INFORMATION SUPPLIED:
★ ★ ★ ★ ★ ★ ★

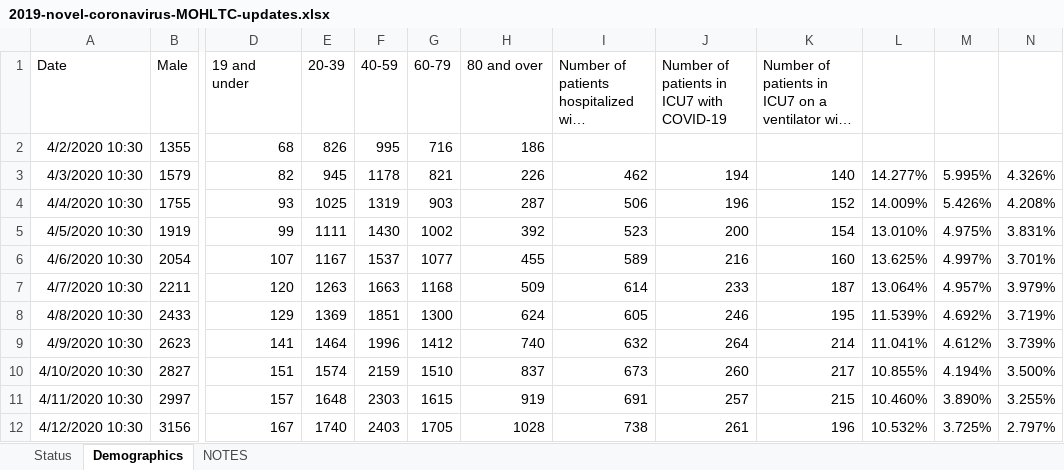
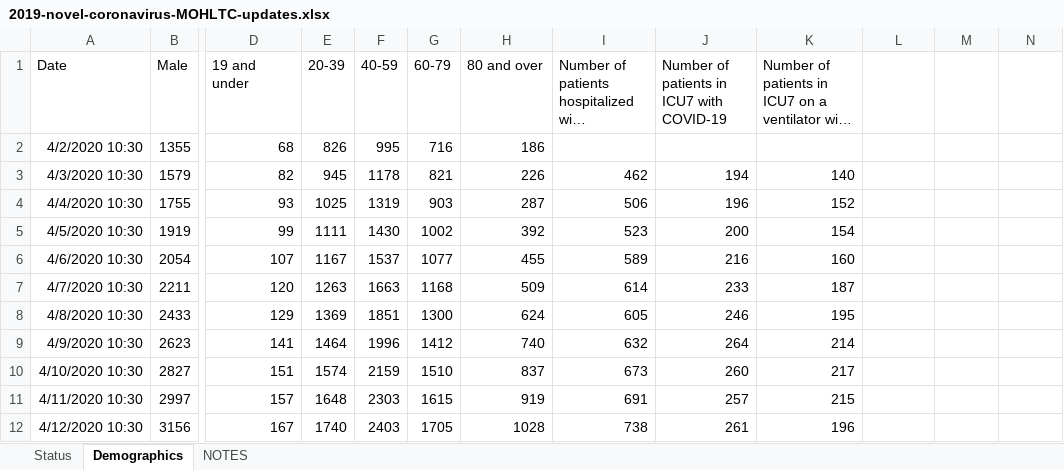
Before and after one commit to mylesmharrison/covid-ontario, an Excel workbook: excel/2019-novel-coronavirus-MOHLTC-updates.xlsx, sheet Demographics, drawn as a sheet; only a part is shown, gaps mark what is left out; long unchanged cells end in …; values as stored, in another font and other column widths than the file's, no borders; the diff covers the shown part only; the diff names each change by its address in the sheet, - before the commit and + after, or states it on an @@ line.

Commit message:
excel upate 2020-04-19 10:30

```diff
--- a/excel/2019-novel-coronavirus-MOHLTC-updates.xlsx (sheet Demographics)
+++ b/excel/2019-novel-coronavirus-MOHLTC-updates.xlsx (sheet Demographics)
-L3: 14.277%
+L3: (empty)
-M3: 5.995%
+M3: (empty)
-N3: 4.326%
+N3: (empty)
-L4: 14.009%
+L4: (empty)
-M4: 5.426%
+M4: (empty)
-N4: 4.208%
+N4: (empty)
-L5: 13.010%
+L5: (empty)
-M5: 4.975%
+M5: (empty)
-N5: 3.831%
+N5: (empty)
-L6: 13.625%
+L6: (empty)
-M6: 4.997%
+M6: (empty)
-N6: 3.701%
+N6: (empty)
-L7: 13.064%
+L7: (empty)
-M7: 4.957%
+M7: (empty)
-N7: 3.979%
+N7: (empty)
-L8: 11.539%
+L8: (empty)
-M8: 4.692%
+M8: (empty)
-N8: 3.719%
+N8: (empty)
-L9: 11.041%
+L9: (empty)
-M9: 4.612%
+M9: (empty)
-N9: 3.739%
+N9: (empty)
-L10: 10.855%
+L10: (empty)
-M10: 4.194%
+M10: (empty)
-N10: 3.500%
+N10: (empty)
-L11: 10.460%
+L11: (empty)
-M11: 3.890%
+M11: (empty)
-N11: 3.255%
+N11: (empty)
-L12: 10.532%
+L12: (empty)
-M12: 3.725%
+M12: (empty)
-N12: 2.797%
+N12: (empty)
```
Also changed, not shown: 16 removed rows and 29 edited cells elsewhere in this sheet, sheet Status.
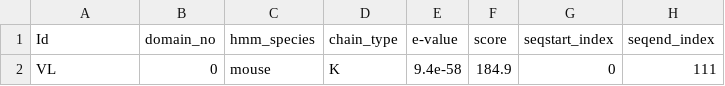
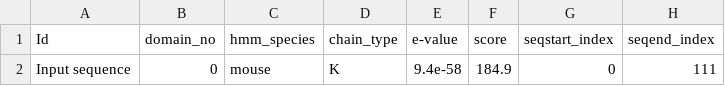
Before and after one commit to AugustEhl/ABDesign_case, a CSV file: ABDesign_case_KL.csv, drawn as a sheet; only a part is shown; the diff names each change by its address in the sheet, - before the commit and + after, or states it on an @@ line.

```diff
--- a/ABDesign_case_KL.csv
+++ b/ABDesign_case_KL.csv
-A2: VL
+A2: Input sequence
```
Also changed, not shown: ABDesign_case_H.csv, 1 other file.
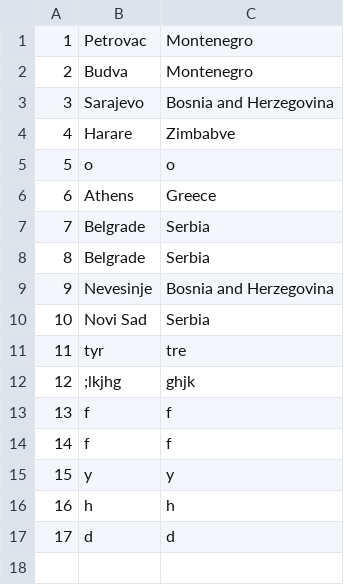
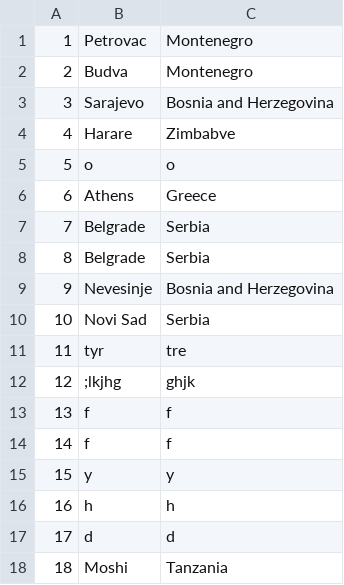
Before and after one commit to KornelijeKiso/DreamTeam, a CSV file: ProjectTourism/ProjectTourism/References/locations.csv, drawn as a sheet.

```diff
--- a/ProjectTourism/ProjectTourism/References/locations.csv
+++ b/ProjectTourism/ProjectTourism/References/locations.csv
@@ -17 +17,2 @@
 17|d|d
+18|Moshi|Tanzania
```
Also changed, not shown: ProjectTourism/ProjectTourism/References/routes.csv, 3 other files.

★ ★ ★ ★ ★ ★ ★

GOAL OF THE EXERCISE: Please set down every line of the data above precisely, dropping the images.

SOLUTION FOR THIS EXERCISE:
Before and after one commit to mylesmharrison/covid-ontario, an Excel workbook: excel/2019-novel-coronavirus-MOHLTC-updates.xlsx, sheet Demographics, drawn as a sheet; only a part is shown, gaps mark what is left out; long unchanged cells end in …; values as stored, in another font and other column widths than the file's, no borders; the diff covers the shown part only; the diff names each change by its address in the sheet, - before the commit and + after, or states it on an @@ line.

Commit message:
excel upate 2020-04-19 10:30

```diff
--- a/excel/2019-novel-coronavirus-MOHLTC-updates.xlsx (sheet Demographics)
+++ b/excel/2019-novel-coronavirus-MOHLTC-updates.xlsx (sheet Demographics)
-L3: 14.277%
+L3: (empty)
-M3: 5.995%
+M3: (empty)
-N3: 4.326%
+N3: (empty)
-L4: 14.009%
+L4: (empty)
-M4: 5.426%
+M4: (empty)
-N4: 4.208%
+N4: (empty)
-L5: 13.010%
+L5: (empty)
-M5: 4.975%
+M5: (empty)
-N5: 3.831%
+N5: (empty)
-L6: 13.625%
+L6: (empty)
-M6: 4.997%
+M6: (empty)
-N6: 3.701%
+N6: (empty)
-L7: 13.064%
+L7: (empty)
-M7: 4.957%
+M7: (empty)
-N7: 3.979%
+N7: (empty)
-L8: 11.539%
+L8: (empty)
-M8: 4.692%
+M8: (empty)
-N8: 3.719%
+N8: (empty)
-L9: 11.041%
+L9: (empty)
-M9: 4.612%
+M9: (empty)
-N9: 3.739%
+N9: (empty)
-L10: 10.855%
+L10: (empty)
-M10: 4.194%
+M10: (empty)
-N10: 3.500%
+N10: (empty)
-L11: 10.460%
+L11: (empty)
-M11: 3.890%
+M11: (empty)
-N11: 3.255%
+N11: (empty)
-L12: 10.532%
+L12: (empty)
-M12: 3.725%
+M12: (empty)
-N12: 2.797%
+N12: (empty)
```
Also changed, not shown: 16 removed rows and 29 edited cells elsewhere in this sheet, sheet Status.
Before and after one commit to AugustEhl/ABDesign_case, a CSV file: ABDesign_case_KL.csv, drawn as a sheet; only a part is shown; the diff names each change by its address in the sheet, - before the commit and + after, or states it on an @@ line.

```diff
--- a/ABDesign_case_KL.csv
+++ b/ABDesign_case_KL.csv
-A2: VL
+A2: Input sequence
```
Also changed, not shown: ABDesign_case_H.csv, 1 other file.
Before and after one commit to KornelijeKiso/DreamTeam, a CSV file: ProjectTourism/ProjectTourism/References/locations.csv, drawn as a sheet.

```diff
--- a/ProjectTourism/ProjectTourism/References/locations.csv
+++ b/ProjectTourism/ProjectTourism/References/locations.csv
@@ -17 +17,2 @@
 17|d|d
+18|Moshi|Tanzania
```
Also changed, not shown: ProjectTourism/ProjectTourism/References/routes.csv, 3 other files.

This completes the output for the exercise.